The constitution provides for equal access to public or private employment and prohibits any discrimination in access to or in the pursuit of employment on the basis of sex, ethnicity or political, religious or philosophical opinions.

The government did not always effectively enforce the law. Discrimination in employment and occupation occurred with respect to gender, nationality, persons with disabilities, and LGBTI persons. While women in the formal sector received the same pay and paid the same taxes as men, some employers resisted hiring women.

While the law provides the same protections for migrant workers in the formal sector as it does for citizens, most faced discrimination in terms of wages and treatment.

e. Acceptable Conditions of Work

The minimum wage for all professions other than the agricultural sector was 60,000 CFA francs per month ($110). The agricultural minimum wage was 25,000 CFA francs ($46) per month. The official estimate for the poverty income level was between 500 and 700 CFA francs ($0.92 and $1.29) per day. The Ministry of Employment and Social Protection is responsible for enforcing the minimum wage. The government enforced the law only for salaried workers employed by the government or registered with the social security office. Labor unions contributed to effective implementation of the minimum salary requirements in the formal sector. Approximately 85 percent of the total labor force was in the informal economy, to which labor law applies. Labor federations attempted to fight for just treatment under the law for workers when companies failed to meet minimum salary requirements or discriminated between classes of workers, such as women or local versus foreign workers.

The law does not stipulate equal pay for equal work. There were no reports the government took action to rectify the large salary discrepancies between foreign non-African employees and their African colleagues employed by the same companies.

The standard legal workweek is 40 hours. The law requires overtime pay for additional hours and provides for at least one 24-hour rest period per week. The law does not prohibit compulsory overtime.

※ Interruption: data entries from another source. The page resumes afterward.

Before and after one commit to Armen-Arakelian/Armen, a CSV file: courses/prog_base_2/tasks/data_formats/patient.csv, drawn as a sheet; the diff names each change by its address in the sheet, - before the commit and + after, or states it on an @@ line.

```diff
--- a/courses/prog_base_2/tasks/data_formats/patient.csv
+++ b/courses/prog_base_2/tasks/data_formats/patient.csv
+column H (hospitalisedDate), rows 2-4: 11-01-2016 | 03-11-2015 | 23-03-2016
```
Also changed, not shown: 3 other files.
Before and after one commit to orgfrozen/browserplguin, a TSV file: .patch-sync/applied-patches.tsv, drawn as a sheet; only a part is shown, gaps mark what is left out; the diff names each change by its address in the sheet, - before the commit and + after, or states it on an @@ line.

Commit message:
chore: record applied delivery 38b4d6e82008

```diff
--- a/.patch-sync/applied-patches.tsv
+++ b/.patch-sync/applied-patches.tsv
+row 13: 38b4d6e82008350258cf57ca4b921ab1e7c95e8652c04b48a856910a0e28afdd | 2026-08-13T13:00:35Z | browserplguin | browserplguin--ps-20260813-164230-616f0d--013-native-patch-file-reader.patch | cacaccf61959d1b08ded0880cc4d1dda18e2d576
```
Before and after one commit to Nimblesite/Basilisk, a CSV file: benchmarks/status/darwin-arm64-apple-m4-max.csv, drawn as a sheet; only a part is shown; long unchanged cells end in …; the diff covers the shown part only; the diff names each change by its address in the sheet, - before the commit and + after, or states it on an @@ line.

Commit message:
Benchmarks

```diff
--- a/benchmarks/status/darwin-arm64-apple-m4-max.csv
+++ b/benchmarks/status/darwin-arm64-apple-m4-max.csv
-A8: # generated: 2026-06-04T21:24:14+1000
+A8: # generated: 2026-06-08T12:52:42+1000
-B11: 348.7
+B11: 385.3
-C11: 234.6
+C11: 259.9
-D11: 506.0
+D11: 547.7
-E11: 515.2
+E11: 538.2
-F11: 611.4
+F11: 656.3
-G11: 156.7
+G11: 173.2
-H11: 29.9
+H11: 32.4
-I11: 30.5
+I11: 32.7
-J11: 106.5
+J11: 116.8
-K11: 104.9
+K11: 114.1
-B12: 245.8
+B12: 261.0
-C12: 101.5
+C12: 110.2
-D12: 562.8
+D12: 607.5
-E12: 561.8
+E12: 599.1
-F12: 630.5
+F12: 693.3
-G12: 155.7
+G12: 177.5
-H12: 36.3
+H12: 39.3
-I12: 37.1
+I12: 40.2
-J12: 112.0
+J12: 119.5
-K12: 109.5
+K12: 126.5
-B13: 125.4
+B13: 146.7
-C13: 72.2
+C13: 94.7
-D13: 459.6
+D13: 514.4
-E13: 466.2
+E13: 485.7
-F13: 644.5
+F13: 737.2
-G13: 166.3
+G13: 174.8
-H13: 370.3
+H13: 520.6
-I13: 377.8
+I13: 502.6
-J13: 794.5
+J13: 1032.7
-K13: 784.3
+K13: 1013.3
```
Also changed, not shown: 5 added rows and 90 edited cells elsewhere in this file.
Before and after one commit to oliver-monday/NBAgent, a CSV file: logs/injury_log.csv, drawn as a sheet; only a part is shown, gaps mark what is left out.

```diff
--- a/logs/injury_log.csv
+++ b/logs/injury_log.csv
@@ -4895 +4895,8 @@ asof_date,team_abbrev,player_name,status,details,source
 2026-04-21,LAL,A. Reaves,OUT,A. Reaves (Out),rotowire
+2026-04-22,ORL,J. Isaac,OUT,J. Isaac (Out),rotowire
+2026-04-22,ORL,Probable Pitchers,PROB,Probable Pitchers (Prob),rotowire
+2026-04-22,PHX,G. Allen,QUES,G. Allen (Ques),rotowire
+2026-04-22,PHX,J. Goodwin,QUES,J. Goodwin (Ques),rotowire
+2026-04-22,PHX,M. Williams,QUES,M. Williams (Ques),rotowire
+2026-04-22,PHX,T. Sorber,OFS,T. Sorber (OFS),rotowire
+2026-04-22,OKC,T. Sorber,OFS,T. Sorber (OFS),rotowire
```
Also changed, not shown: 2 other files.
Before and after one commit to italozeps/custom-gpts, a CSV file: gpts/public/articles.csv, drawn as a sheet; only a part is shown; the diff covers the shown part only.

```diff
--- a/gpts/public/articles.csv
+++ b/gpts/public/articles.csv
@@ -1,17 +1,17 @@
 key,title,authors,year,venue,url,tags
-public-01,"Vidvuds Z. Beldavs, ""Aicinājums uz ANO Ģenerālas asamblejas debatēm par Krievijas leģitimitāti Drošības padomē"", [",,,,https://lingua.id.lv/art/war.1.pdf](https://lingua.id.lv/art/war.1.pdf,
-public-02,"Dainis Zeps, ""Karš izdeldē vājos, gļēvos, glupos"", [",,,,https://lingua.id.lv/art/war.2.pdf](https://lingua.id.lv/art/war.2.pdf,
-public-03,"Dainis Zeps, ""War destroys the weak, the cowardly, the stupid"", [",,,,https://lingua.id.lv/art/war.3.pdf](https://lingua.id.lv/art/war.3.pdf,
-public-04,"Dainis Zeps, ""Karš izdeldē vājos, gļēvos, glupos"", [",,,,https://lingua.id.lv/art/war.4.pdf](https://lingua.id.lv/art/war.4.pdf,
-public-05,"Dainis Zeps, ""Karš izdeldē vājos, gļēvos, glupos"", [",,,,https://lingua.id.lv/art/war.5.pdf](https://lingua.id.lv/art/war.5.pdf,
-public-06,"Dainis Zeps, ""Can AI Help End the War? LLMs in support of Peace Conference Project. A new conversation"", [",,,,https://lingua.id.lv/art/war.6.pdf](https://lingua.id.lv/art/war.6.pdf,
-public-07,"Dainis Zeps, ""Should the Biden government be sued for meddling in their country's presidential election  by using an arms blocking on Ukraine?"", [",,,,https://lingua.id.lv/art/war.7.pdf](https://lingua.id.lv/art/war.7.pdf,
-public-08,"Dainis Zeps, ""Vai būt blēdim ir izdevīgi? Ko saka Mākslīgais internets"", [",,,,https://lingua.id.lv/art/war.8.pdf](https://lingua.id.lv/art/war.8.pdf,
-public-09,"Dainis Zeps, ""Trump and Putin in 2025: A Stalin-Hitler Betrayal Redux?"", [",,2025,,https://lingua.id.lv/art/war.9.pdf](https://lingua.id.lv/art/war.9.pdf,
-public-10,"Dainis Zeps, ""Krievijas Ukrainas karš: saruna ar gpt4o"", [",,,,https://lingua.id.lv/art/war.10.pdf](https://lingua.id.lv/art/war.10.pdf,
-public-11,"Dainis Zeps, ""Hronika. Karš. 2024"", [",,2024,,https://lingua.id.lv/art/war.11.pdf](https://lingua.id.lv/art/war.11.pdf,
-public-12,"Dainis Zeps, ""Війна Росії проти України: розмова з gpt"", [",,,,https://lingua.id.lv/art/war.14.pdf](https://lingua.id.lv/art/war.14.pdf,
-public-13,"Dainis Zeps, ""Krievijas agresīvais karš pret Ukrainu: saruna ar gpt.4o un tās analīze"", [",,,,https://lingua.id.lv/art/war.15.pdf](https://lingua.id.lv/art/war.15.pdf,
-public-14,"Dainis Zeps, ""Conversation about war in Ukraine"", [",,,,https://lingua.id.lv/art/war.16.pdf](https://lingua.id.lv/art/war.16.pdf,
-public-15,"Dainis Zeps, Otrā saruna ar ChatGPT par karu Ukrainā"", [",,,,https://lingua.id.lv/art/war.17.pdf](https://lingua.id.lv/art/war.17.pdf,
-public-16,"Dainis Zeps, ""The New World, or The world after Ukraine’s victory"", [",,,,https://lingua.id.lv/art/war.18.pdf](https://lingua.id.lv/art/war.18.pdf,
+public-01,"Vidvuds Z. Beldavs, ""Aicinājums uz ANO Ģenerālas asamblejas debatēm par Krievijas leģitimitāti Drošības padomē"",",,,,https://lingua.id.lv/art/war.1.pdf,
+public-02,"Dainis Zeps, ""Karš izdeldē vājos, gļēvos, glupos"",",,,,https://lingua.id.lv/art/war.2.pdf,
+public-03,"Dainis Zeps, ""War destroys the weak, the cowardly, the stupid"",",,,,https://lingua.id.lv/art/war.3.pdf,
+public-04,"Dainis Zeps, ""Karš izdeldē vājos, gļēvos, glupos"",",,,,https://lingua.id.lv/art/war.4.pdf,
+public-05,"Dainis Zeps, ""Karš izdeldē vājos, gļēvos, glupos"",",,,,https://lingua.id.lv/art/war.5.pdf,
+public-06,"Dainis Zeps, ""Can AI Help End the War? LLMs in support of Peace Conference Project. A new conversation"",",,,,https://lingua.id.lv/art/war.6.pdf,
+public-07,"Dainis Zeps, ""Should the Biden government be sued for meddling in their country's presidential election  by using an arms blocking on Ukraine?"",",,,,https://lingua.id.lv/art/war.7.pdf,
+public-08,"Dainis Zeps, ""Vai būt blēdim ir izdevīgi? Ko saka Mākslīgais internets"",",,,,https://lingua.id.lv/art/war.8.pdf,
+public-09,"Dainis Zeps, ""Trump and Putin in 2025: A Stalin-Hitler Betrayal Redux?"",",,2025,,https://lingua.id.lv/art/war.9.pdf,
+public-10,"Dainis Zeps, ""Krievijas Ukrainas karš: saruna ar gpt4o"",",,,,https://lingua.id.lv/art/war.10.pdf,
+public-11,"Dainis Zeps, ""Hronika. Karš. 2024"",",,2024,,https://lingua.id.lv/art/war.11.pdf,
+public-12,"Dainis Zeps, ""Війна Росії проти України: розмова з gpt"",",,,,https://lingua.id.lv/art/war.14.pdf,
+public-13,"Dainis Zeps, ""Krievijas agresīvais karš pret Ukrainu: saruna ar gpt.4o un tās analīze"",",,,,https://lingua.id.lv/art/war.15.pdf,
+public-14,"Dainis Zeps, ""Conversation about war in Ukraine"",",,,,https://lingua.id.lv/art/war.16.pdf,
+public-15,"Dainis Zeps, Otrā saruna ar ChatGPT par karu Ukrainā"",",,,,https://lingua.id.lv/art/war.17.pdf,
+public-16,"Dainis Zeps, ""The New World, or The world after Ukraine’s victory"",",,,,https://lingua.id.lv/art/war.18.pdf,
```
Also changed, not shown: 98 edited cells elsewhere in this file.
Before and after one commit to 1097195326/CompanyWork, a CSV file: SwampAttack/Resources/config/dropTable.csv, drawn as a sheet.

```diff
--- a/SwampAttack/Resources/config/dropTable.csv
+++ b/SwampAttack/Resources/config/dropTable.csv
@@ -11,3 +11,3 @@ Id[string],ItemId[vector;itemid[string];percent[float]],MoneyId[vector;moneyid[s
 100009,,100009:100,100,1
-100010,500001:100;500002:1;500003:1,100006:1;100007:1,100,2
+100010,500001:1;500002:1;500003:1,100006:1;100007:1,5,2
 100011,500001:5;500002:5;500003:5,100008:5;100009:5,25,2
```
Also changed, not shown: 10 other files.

The law establishes occupational safety and health standards in the formal sector, while the informal sector lacks regulation. The law provides for the establishment of a committee of occupational, safety, and health representatives responsible for verifying protection and worker health at workplaces. Such committees are to be composed of union members. The chair of the committee could report unhealthy and unsafe working conditions to the labor inspector without penalty. The law does not cover several million foreign migrant workers or workers in the informal sector, who accounted for 70 percent of the nonagricultural economy. The government did not effectively enforce the law, and penalties were insufficient to deter violations, 500,000 to one million CFA francs ($920 to $1,840).

By law workers in the formal sector have the right to remove themselves from situations that endanger their health or safety without jeopardy to their employment. They may utilize the inspection system of the Ministry of Employment and Social Protection to document dangerous working conditions. Authorities effectively protected employees in this situation.

The Ministry of Employment and Social Protection estimated the number of labor inspectors insufficient to enforce the law effectively. Labor inspectors reportedly accepted bribes to ignore violations.

While the law requires businesses to provide medical services for their employees, small firms, businesses in the informal sector, households employing domestic staff, and farms (particularly during the seasonal harvests) did not comply. Excessive hours of work were common, and employers rarely recorded and seldom paid overtime hours in accordance with the law. In particular, employees in the informal manufacturing sector often worked without adequate protective gear.

Human Rights Reports
Edit Your Custom Report

01 / Select a Year

02 / Select Sections

03 / Select Countries You can add more than one country or area.

U.S. Department of State

The Lessons of 1989: Freedom and Our Future